Sustainability is based on a simple principle: Everything that we need for our survival and well-being depends, either directly or indirectly, on our natural environment. Sustainability creates and maintains the conditions under which humans and nature can exist in productive harmony, that permit fulfilling the social, economic and other requirements of present and future generations.

Sustainability is important to making sure that we have and will continue to have, the water, materials, and resources to protect human health and our environment. (Source: EPA)

At Refresh Riverside, you'll learn about:

• Recycling

• Renewable Energy

• Energy Reduction

Water Conservation

• Sustainable Gardening

• Green Technology

• Saving $$$ on your bills

Water Conservation

Riverside sits right at border between the California Coast and the Mojave Desert. The region’s climate is hot and dry and temperatures often reach 100°F or higher in the summer. We all know that this is not an area that experiences much rainfall or has much water naturally available. In fact, Riverside’s primary water source is the rain and snow that falls in the San Bernardino Mountains, and this precious resource requires very careful management to ensure that everyone in the region has enough water. And that’s tough to do while global temperatures continue to rise and desert regions grow.

The average American uses 151.9 gallons of water every day! That’s 55,443.5 gallons each year! At this rate, it won’t be long until dry regions like Riverside won’t have enough water to go around.
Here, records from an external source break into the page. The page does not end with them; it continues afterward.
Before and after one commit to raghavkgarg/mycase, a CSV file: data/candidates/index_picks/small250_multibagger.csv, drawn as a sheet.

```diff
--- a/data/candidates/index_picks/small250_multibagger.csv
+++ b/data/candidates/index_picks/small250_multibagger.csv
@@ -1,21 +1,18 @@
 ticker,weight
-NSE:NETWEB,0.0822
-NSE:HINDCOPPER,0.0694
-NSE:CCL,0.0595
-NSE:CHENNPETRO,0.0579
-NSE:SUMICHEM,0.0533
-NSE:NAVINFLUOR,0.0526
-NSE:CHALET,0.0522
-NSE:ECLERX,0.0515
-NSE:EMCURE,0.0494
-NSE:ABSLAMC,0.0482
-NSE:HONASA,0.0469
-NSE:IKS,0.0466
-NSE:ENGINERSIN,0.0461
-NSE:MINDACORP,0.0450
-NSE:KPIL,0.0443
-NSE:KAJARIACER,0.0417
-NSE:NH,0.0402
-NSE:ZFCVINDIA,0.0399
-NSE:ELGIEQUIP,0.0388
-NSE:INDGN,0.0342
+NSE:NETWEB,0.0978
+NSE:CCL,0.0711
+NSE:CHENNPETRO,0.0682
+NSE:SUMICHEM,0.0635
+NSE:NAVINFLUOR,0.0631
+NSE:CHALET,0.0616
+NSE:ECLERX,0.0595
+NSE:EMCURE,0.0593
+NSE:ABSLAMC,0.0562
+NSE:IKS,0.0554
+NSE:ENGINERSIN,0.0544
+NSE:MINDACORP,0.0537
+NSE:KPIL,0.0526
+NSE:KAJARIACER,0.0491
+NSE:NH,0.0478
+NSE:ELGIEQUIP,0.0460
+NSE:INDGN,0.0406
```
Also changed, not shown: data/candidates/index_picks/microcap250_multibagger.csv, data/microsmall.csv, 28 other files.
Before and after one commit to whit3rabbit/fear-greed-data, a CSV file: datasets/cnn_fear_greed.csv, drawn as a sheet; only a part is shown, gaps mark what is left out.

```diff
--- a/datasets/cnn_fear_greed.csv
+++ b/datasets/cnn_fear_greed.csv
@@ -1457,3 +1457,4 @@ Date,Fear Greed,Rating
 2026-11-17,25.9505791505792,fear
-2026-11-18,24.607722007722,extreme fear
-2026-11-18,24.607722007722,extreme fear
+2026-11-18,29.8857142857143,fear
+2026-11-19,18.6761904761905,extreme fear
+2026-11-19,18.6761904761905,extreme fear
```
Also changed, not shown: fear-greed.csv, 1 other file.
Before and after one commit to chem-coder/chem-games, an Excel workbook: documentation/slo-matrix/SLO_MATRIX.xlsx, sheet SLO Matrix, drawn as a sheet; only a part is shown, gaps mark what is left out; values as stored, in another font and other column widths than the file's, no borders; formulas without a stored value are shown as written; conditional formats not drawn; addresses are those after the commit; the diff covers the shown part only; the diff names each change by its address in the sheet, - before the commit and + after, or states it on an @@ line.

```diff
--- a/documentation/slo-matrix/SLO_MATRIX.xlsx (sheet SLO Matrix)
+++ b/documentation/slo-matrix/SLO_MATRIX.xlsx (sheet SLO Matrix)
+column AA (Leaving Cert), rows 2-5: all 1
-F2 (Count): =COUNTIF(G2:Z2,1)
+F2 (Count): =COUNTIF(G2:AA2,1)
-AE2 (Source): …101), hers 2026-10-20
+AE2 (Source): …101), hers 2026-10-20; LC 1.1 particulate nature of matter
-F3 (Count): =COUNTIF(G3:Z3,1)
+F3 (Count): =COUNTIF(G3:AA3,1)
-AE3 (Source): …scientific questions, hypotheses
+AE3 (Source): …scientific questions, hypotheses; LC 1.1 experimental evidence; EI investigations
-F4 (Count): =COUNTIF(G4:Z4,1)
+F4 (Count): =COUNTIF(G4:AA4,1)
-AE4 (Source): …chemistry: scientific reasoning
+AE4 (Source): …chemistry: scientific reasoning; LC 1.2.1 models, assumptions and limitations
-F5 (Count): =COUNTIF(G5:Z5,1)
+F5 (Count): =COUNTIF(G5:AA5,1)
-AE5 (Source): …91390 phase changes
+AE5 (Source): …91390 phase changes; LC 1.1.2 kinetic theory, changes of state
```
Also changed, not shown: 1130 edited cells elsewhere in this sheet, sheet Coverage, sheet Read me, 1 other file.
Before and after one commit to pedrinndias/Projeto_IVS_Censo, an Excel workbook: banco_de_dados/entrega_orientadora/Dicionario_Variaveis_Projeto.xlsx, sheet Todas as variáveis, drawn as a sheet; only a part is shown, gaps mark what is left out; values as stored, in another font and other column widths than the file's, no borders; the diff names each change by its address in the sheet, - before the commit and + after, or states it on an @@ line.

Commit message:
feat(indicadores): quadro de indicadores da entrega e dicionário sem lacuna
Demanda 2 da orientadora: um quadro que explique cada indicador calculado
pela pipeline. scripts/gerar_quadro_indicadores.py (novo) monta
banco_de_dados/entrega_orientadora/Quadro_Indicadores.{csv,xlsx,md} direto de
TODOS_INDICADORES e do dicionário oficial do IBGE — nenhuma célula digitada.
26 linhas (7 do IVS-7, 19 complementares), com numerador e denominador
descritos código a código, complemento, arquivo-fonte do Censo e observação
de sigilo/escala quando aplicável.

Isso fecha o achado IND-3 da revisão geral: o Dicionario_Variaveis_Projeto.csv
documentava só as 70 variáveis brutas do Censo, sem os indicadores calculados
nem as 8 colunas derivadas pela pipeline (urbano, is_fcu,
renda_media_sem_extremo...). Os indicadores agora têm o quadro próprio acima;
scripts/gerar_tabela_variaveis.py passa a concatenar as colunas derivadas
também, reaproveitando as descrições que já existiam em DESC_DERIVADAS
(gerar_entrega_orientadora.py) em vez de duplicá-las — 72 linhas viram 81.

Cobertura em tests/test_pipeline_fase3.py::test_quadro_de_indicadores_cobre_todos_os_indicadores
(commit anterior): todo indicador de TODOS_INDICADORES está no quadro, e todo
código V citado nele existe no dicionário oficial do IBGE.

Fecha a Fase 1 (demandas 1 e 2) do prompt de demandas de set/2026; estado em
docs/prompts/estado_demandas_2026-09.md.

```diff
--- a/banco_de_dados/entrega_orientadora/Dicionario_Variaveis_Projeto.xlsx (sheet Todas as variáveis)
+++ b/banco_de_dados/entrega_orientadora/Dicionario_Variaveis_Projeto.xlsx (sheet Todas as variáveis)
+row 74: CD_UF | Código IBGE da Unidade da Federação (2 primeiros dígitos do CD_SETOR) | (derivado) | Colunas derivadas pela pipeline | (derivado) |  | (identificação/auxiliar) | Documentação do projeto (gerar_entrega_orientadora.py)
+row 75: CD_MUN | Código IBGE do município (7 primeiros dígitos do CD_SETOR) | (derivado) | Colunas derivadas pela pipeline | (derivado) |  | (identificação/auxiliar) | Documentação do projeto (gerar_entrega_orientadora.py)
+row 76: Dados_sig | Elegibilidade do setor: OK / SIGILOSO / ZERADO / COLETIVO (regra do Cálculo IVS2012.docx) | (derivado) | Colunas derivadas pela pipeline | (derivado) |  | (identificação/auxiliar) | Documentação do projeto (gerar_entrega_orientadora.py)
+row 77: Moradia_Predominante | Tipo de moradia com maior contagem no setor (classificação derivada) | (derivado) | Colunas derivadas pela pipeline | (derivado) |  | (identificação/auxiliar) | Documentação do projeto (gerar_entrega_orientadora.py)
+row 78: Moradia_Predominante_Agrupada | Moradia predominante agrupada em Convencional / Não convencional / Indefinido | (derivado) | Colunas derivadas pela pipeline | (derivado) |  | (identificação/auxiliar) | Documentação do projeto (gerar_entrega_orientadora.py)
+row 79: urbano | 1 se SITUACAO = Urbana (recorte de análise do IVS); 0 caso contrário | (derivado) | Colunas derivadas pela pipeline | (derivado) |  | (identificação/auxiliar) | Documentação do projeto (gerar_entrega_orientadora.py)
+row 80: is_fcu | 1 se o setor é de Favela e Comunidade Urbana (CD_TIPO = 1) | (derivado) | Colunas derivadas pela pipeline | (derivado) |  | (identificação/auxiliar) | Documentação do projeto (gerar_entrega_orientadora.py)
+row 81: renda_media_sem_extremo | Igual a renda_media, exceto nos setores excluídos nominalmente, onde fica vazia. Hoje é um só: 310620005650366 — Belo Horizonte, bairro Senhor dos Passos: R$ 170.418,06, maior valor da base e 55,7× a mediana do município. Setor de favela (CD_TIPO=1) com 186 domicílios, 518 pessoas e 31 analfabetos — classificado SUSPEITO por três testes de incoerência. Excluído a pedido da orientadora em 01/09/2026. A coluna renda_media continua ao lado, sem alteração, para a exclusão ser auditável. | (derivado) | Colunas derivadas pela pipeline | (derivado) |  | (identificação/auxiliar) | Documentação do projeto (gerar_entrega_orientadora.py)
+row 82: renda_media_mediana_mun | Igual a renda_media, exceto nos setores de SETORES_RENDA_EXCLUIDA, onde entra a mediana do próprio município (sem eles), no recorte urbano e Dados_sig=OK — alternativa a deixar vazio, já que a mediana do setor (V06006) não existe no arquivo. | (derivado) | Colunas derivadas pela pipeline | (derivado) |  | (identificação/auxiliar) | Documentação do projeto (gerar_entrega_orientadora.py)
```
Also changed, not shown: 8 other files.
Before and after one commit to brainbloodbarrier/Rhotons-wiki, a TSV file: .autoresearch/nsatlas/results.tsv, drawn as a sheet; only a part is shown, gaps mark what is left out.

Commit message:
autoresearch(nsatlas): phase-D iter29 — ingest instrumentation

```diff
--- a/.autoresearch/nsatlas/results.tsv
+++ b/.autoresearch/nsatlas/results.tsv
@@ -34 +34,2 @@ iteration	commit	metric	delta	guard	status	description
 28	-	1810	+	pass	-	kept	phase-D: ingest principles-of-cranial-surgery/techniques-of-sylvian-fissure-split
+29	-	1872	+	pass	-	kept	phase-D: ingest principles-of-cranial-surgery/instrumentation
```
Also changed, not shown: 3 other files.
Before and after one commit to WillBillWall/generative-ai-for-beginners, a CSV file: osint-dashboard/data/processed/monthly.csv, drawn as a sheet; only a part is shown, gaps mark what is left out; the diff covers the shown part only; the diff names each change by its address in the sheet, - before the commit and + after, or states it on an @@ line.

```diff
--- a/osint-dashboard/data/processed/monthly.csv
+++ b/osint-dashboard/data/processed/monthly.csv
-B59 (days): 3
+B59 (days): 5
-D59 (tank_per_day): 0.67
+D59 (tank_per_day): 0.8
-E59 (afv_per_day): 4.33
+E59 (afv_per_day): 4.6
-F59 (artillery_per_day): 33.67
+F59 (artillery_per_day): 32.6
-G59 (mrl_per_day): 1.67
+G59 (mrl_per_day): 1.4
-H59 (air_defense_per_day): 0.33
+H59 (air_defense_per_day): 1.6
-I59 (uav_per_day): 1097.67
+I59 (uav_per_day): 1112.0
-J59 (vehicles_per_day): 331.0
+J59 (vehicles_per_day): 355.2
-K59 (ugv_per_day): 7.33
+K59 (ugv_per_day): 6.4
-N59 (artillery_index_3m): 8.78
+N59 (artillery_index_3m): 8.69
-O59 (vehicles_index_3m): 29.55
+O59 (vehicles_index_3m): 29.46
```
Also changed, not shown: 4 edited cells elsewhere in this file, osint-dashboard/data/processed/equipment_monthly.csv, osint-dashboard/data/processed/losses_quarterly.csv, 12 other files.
That’s a scary thought, but there are lots of simple things you can do throughout your day and little changes you can make to your home to decrease your water usage by up to 30%.  

And as an extra bonus, decreasing your water usage can save your family money! If every American household reduced their water usage by 30%, it would save $11.3 million per day, or more than $4 billion per year!


So what can you do to reduce your water consumption? Let’s start with you daily routine:

  • Showers: by installing a low-flow showerhead and taking 10 minutes or less to wash off, you can save 2.8 gallons per day. And remember, short showers use much less water than baths!

  • Toilets: by installing a low-flow toilet you can save 10.3 gallons per day

  • Leaks: bleaky faucets waste, on average, almost 10 gallons per day. Fix your leaks! Or use buckets under leaky faucets to catch dripping water, then use that water!

  • Dishes: newer dishwashers are actually quite water efficient, but only if they’re full when you use them. Wait to run the dishwasher until you have enough dishes to fill it up. And if you do your dishes by hand, plug your sink and wash in a soapy basin rather than leaving the faucet running.

  • Brushing teeth: turn the faucet off while you brush! That running water does nothing but disappear down the drain.


There are also plenty of easy changes you can make to the outside of your house to save water

  • Lawn: water your lawn for short periods in the cool early morning, before the day warms up. You can keep your lawn green with much less water this way, because much less water will be evaporated away.

  • Lawn alternatives: get rid of your grass completely! There are lots of drought-tolerant plants that love the hot, dry Riverside climate and require very little water to thrive. Cactus, succulents, lavenders and bougainvillas are great examples, and you can find an extensive list here:

  • Lawn alternatives: if you want to have a green lawn but cut down on your watering, consider installing artificial turf. Riverside Public Utilities offers a $0.40 rebate per square foot of artificial turf installed. Find more info here:

  • Water catchment: it doesn’t rain very much in Riverside but you can capitalize on the rain that does fall by building a catchment system. Put plastic barrels at the spouts of your rain gutters to catch the rain that falls on your roof, then use that water for your plants. Not only does this save you water, but it also reduces the amount of runoff created by urban sprawl.


Here are some additional resources on water conservation:

Green Riverside program:

EPA Water Sense: (info on the global water crisis):